§ **EXERCISE INSTRUCTIONS**
Copy out each line of the material in which the word "from" appears.

§ **MATERIAL FOR THIS TASK**
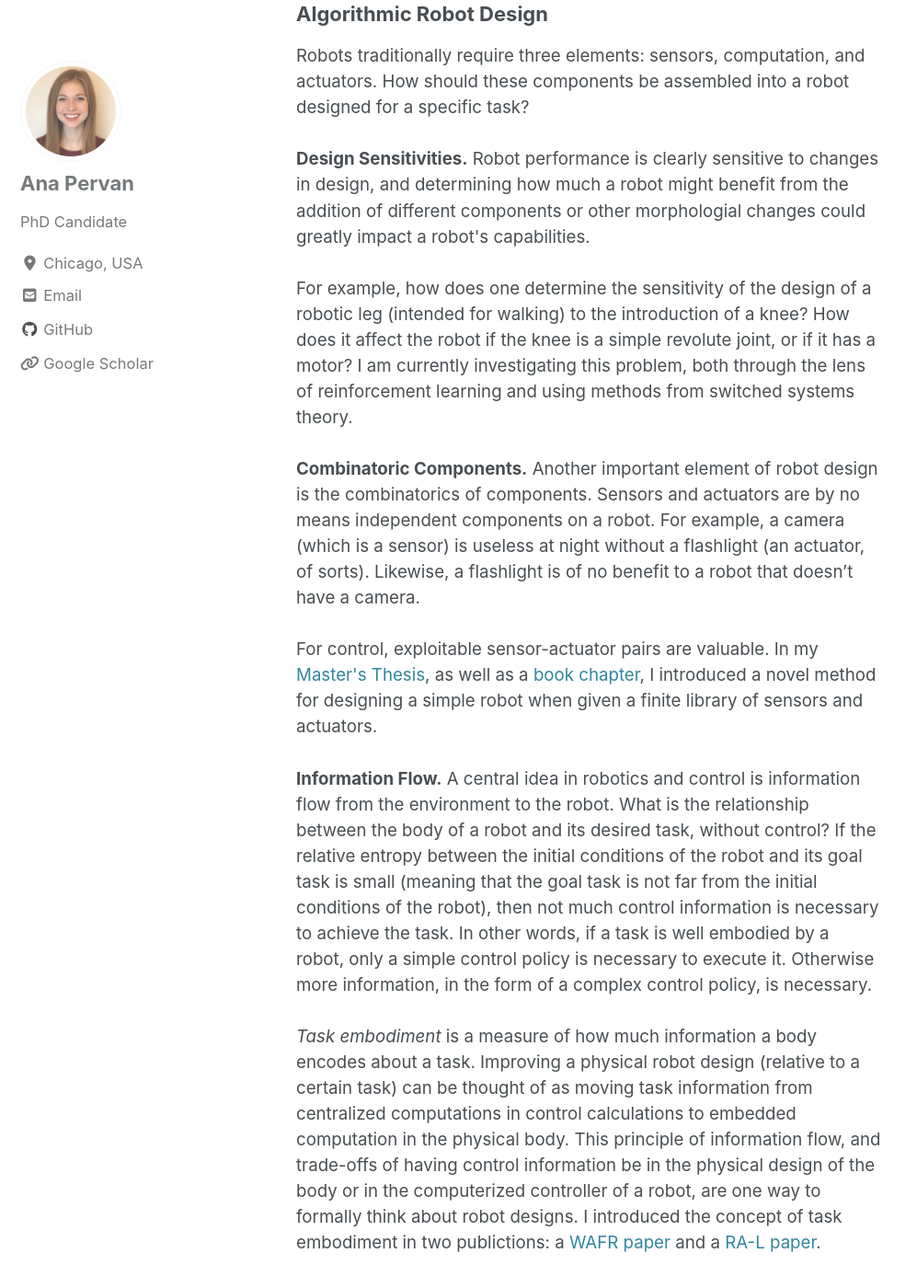
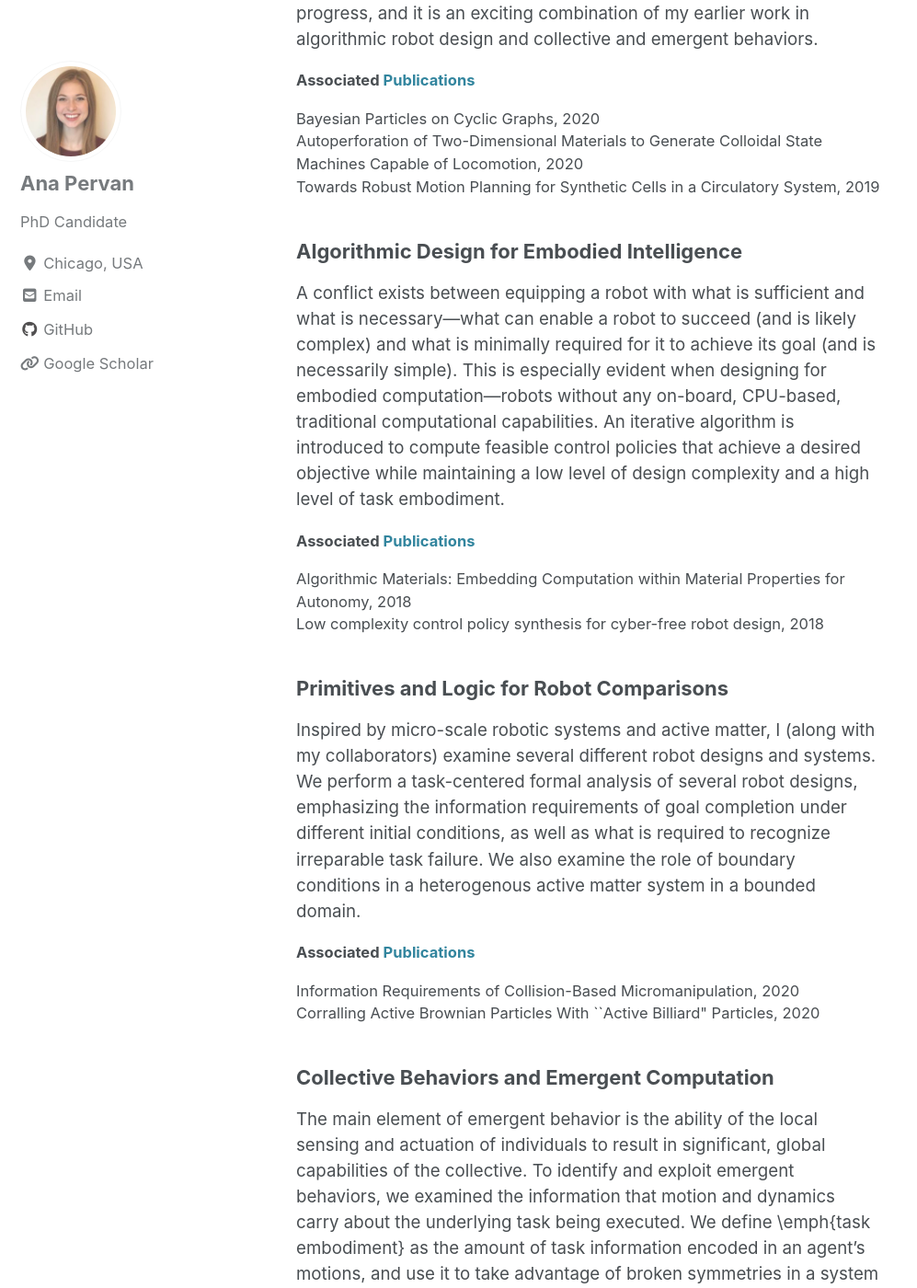
Before and after one commit to anapervan/anapervan.github.io, a Jekyll site: the page built from projects.html, in a window 1280 px wide and 1400 px high, scrolled down 540 px. Shown: the whole window at 92% size, without its empty margins (0-997 px from the left). Built offline with Jekyll 4.4.1, drawn with Linux system fonts in a browser that asks for light colours; cached includes are drawn as plain includes; nearby versions of some CDN libraries; some of the changed text lies outside the part shown.

Commit message:
rewrote projects, added publications

```diff
--- a/projects.html
+++ b/projects.html
@@ -2,23 +2,12 @@
 layout: archive
 author_profile: true
 ---
-<h2>Research</h2>
+<h2>Projects</h2>
 
 <body>
-  <p>Artificial life is often thought of as complicated, expensive, large-scale
-  implementations of humanoid robots, but the first life-like robotic behaviors
-  may be the result of simple interactions collectively producing emergent behaviors.
-
-  <br><br>Both the design of sensing, computation, and actuation components of
-  <i>individual</i> robots, and predicting and understanding the
-  <i>collective</i> interactions of groups of agents composed of these elements,
-  are key to developing properties like self-organization and emergent computation.</p>
-
-  <h3>Algorithmic Robot Design</h3>
-  <p>Robots traditionally require three elements: sensors, computation, and actuators.
-  How should these components be assembled into a robot designed for a specific task?
-
-  <br><br><b>Design Sensitivities.</b>
+<!-- <h3>Designing a tool and strategy simultaneously</h3>
+  <p>In progress
+  <br>   <br><br><b>Design Sensitivities.</b>
     Robot performance is clearly sensitive to changes in design, and determining how much
     a robot might benefit from the addition of different components or other morphologial changes
     could greatly impact a robot's capabilities.
@@ -26,64 +15,74 @@ author_profile: true
     <br><br>For example, how does one determine the sensitivity of the design of a robotic leg (intended
     for walking) to the introduction of a knee? How does it affect the robot if the
     knee is a simple revolute joint, or if it has a motor? I am currently investigating this problem,
-  both through the lens of reinforcement learning and using methods from switched systems theory.
-
-  <br><br><b>Combinatoric Components.</b>
-  Another important element of robot design is the combinatorics of components. Sensors
-  and actuators are by no means independent components on a
-  robot. For example, a camera (which is a sensor) is useless at night without
-  a flashlight (an actuator, of sorts). Likewise, a flashlight is of no benefit to a
-  robot that doesn’t have a camera.
-
-  <br><br>For control, exploitable sensor-actuator pairs are valuable. In my
-  <a href="../publications">Master's Thesis</a>,  as well as a
-  <a href="../publications">book chapter</a>, I introduced a novel method for
-  designing a simple robot when given a finite library of sensors and actuators.
+    both through the lens of reinforcement learning and using methods from switched systems theory.</p> -->
 
 
-  <br><br><b>Information Flow.</b>
-  A central idea in robotics and control is information flow from the environment to
-  the robot. What is the relationship between the body of a robot and its desired task,
-  without control? If the relative entropy between the initial conditions of the
-  robot and its goal task is small (meaning that the goal task is not
-  far from the initial conditions of the robot), then not much control information
-  is necessary to achieve the task. In other words, if a task is well embodied by a robot, only a simple
-  control policy is necessary to execute it. Otherwise more information, in the
-  form of a complex control policy, is necessary.
+<h3>Bayesian Particles</h3>
+  <p>Physically limited learning particles collaborating (and working in parallel) to navigate random graphs.
+  <br>Through collaboration with chemical engineers at MIT, including
+    <a href="https://albert-t-liu.com/">Albert T. Liu</a>, I have been
+     considering the problem of designing microscopic robots to achieve complex
+     goals in a stochastic environment (for example, navigating the circulatory
+     system to assisst in an immune response), where they might have to change
+     their control policies, communicate with each other, and deal with uncertainty
+      -- all with minimal capabilities and only a few bits of memory. This
+      project is in progress, and it is an exciting combination of my earlier
+      work in algorithmic robot design and collective and emergent behaviors.
 
-  <br><br><i>Task embodiment</i> is a measure of how much information a body encodes
-  about a task. Improving a physical robot design (relative to a certain task) can be thought of as moving
-  task information from centralized computations in control calculations
-  to embedded computation in the physical body. This principle of information
-  flow, and trade-offs of having control information be in the physical design of
-  the body or in the computerized controller of a robot, are one way to formally
-  think about robot designs. I introduced the concept of task embodiment in two publictions:
-  a <a href="../publications">WAFR paper</a> and a <a href="../publications">RA-L paper</a>.
-  </p>
+  <br><p style="font-size:75%;"><b>Associated <a href="../publications">Publications</a></b></p>
+  <!-- <br>journal? -->
+  <!-- <br>IROS 2020 -->
+  <p style="font-size:75%;">Bayesian Particles on Cyclic Graphs, 2020
+  <br>Autoperforation of Two-Dimensional Materials to Generate Colloidal State Machines Capable of Locomotion, 2020
+  <br>Towards Robust Motion Planning for Synthetic Cells in a Circulatory System, 2019</p>
+
+
+<h3>Algorithmic Design for Embodied Intelligence</h3>
+  <p> A conflict exists between equipping a robot with what is sufficient and
+    what is necessary—what can enable a robot to succeed (and is likely complex)
+    and what is minimally required for it to achieve its goal (and is
+    necessarily simple). This is especially evident when designing for embodied
+    computation—robots without any on-board, CPU-based, traditional computational
+    capabilities. An iterative algorithm is introduced to compute feasible
+    control policies that achieve a desired objective while maintaining a low
+    level of design complexity and a high level of task embodiment.
+
+  <br><p style="font-size:75%;"><b>Associated <a href="../publications">Publications</a></b></p>
+  <!-- <br>Nature Materials, 2020 -->
+  <!-- <br>TASE, 2020 -->
+  <p style="font-size:75%;">Algorithmic Materials: Embedding Computation within Material Properties for Autonomy, 2018
+  <br>Low complexity control policy synthesis for cyber-free robot design, 2018</p>
+
+
+<h3>Primitives and Logic for Robot Comparisons</h3>
+  <p> Inspired by micro-scale robotic systems and active matter, I (along with
+    my collaborators) examine several different robot designs and systems. We
+    perform a task-centered formal analysis of several robot designs, emphasizing
+    the information requirements of goal completion under different initial
+    conditions, as well as what is required to recognize irreparable task
+    failure. We also examine the role of boundary conditions in a heterogenous
+    active matter system in a bounded domain.
+
+  <br><p style="font-size:75%;"><b>Associated <a href="../publications">Publications</a></b></p>
+  <p style="font-size:75%;">Information Requirements of Collision-Based Micromanipulation, 2020
+  <br>Corralling Active Brownian Particles With ``Active Billiard" Particles, 2020</p>
+
 
 <h3>Collective Behaviors and Emergent Computation</h3>
   <p>The main element of emergent behavior is the ability of the local
   sensing and actuation of individuals to result in significant, global
-  capabilities of the collective. How can a methodology be formed with
-  which goals for the ensemble can be transformed into physical designs of individual
-  robots?
+  capabilities of the collective. To identify and exploit emergent behaviors, we
+  examined the information that motion and dynamics carry about the underlying
+  task being executed. We define \emph{task embodiment} as the amount of task
+  information encoded in an agent’s motions, and use it to take advantage of
+  broken symmetries in a system and execute sophisticated collective behaviors
+  --- all with minimal, local sensing and actuation capabilities.
 
-  <br><br><b>Stochastic Robotics.</b>
-  First, emergent behaviors must be able to be identified and exploited.
-  In a recent <a href="../publications">Science Robotics paper</a>, my colleagues and I demonstrated
-  that directed locomotion could be achieved as a result of stochastic interactions,
-  by recognizing and utilizing emergent behaviors.  I implemented a nonparametric algorithm to take
-  advantage of broken symmetries in the system and execute sophisticated collective
-  behaviors, all with minimal, local sensing and actuation capabilities.
+  <br><p style="font-size:75%;"><b>Associated <a href="../publications">Publications</a></b></p>
+  <!-- <br>Nature Materials, 2020 -->
+  <!-- <br>TASE, 2020 -->
+  <p style="font-size:75%;">A robot made of robots: emergent transport and control of a smarticle ensemble, 2019
+  <br>Dynamical system segmentation for information measures in motion, 2019</p>
 
-  <br><br><b>Reinforcement Learning in Particle Robots.</b>
-  Through collaboration with chemical engineers at MIT, including
-  <a href="https://albert-t-liu.com/">Albert T. Liu</a>, I have been
-  considering the problem of designing microscopic robots
-  to achieve complex goals in a stochastic environment (for example, navigating
-  the circulatory system to assisst in an immune response), where they might have
-  to change their control policies, communicate with each other, and deal with uncertainty
-   -- all with minimal capabilities and only a few bits of memory. This project is
-   in progress, and it is an exciting application of my work in algorithmic robot
-   design and collective and emergent behaviors.
 </body>
--- a/publications.html
+++ b/publications.html
@@ -19,6 +19,9 @@ author_profile: true
     <br><i>IEEE Robotics and Automation Letters</i>, vol. 4, no. 1, 2019. <a href="/assets/pdfs/DynamicalSystemSegmentation.pdf">PDF</a></p>
 
   <center><h3>Conference Papers</h3></center>
+  <p style="font-size:0.85em"><b>Autoperforation of Two-Dimensional Materials to Generate Colloidal State Machines Capable of Locomotion</b>
+    <br>A. T. Liu, J. F. Yang, L. N. LeMar, G. Zhang, A. Pervan, T. D. Murphey, M. Strano
+    <br><i>Faraday Discussions</i>, Royal Society of Chemistry, 2020. <a href="/assets/pdfs/ColloidalStateMachinesCapableOfLocomotion.pdf">PDF</a></p>
   <p style="font-size:0.85em"><b>Information Requirements of Collision-Based Micromanipulation</b>
     <br>A. Q. Nilles, A. Pervan, T. Berrueta, T. D. Murphey, and S. M. LaValle
     <br><i>Workshop on the Algorithmic Foundations of Robotics (WAFR)</i>, 2020. <a href="/assets/pdfs/InformationRequirements.pdf">PDF</a></p>
```
Also changed, not shown: projects_old.html (added, +89 -0 lines), 5 other files. Lines whose indentation alone changed are shown as unchanged.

§ **ANSWER AREA**
Before and after one commit to anapervan/anapervan.github.io, a Jekyll site: the page built from projects.html, in a window 1280 px wide and 1400 px high, scrolled down 540 px. Shown: the whole window at 92% size, without its empty margins (0-997 px from the left). Built offline with Jekyll 4.4.1, drawn with Linux system fonts in a browser that asks for light colours; cached includes are drawn as plain includes; nearby versions of some CDN libraries; some of the changed text lies outside the part shown.
     a robot might benefit from the addition of different components or other morphologial changes
-  both through the lens of reinforcement learning and using methods from switched systems theory.
+    both through the lens of reinforcement learning and using methods from switched systems theory.</p> -->
-  A central idea in robotics and control is information flow from the environment to
-  far from the initial conditions of the robot), then not much control information
-  task information from centralized computations in control calculations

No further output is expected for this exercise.